(Collection entries)
_ _ _ _ _ _ _

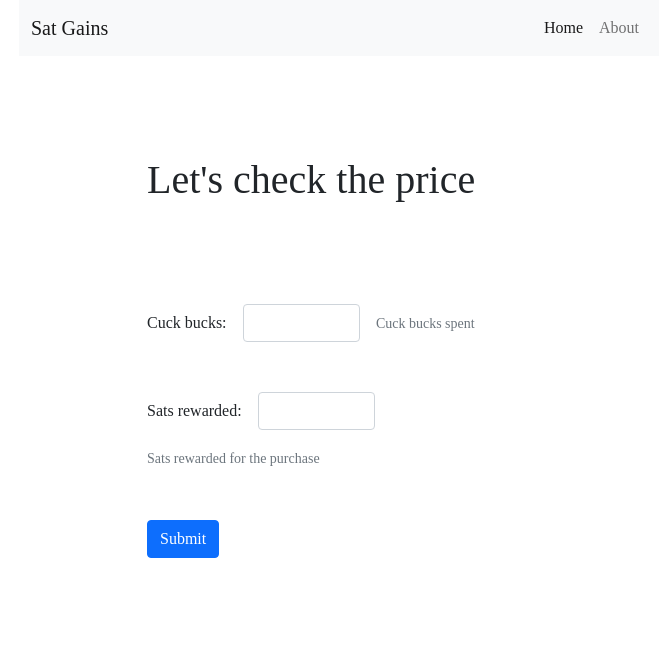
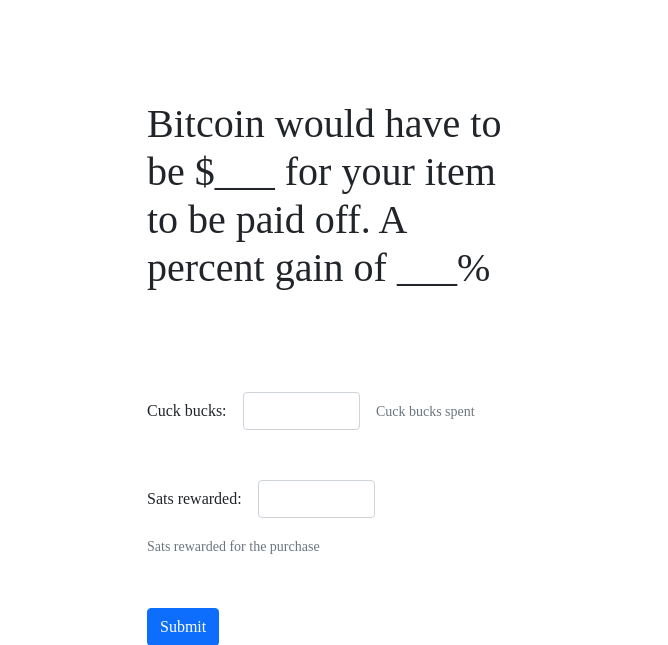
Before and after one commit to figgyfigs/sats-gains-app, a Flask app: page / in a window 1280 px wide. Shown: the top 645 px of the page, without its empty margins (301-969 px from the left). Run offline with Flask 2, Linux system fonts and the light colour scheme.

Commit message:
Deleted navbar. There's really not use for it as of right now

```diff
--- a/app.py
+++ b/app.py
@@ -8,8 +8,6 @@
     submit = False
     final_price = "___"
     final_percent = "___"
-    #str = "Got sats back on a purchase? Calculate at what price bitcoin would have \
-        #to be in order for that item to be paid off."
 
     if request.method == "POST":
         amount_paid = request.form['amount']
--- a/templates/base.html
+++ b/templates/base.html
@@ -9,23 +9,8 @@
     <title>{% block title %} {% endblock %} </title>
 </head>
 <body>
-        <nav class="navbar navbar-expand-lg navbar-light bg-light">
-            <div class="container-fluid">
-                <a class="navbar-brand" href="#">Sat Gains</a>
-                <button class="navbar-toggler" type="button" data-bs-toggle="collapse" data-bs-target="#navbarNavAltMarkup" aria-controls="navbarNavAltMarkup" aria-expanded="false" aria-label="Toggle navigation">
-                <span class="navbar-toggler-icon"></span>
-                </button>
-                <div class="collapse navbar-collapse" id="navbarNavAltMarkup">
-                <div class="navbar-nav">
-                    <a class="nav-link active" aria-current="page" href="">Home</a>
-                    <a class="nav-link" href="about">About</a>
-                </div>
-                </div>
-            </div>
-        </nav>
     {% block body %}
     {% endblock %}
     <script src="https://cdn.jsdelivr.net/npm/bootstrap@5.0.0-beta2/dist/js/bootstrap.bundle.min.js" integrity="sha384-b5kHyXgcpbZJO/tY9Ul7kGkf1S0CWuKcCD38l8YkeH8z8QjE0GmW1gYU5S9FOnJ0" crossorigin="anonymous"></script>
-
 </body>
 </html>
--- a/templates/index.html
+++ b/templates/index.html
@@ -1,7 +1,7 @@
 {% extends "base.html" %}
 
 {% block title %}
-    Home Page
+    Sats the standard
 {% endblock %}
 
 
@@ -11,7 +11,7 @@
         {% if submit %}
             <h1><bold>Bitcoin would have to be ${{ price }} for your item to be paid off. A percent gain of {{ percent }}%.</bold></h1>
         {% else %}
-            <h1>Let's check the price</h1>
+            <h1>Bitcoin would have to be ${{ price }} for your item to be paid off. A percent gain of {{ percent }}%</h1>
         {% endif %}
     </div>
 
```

_ _ _ _ _ _ _

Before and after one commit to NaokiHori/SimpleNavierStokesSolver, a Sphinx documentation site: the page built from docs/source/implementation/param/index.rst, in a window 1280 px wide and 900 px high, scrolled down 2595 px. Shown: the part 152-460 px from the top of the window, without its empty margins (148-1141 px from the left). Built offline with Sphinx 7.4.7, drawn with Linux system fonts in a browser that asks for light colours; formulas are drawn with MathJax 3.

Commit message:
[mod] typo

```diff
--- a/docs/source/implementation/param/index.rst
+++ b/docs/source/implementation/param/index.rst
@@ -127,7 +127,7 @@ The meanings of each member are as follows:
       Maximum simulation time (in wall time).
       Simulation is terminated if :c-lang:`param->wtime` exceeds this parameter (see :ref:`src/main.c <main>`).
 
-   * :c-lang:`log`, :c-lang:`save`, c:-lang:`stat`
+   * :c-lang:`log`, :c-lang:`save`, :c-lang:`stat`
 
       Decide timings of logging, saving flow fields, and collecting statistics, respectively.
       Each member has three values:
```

_ _ _ _ _ _ _

Return a copy of each line in the entries that contains "templates".

--- a/templates/base.html
+++ b/templates/base.html
--- a/templates/index.html
+++ b/templates/index.html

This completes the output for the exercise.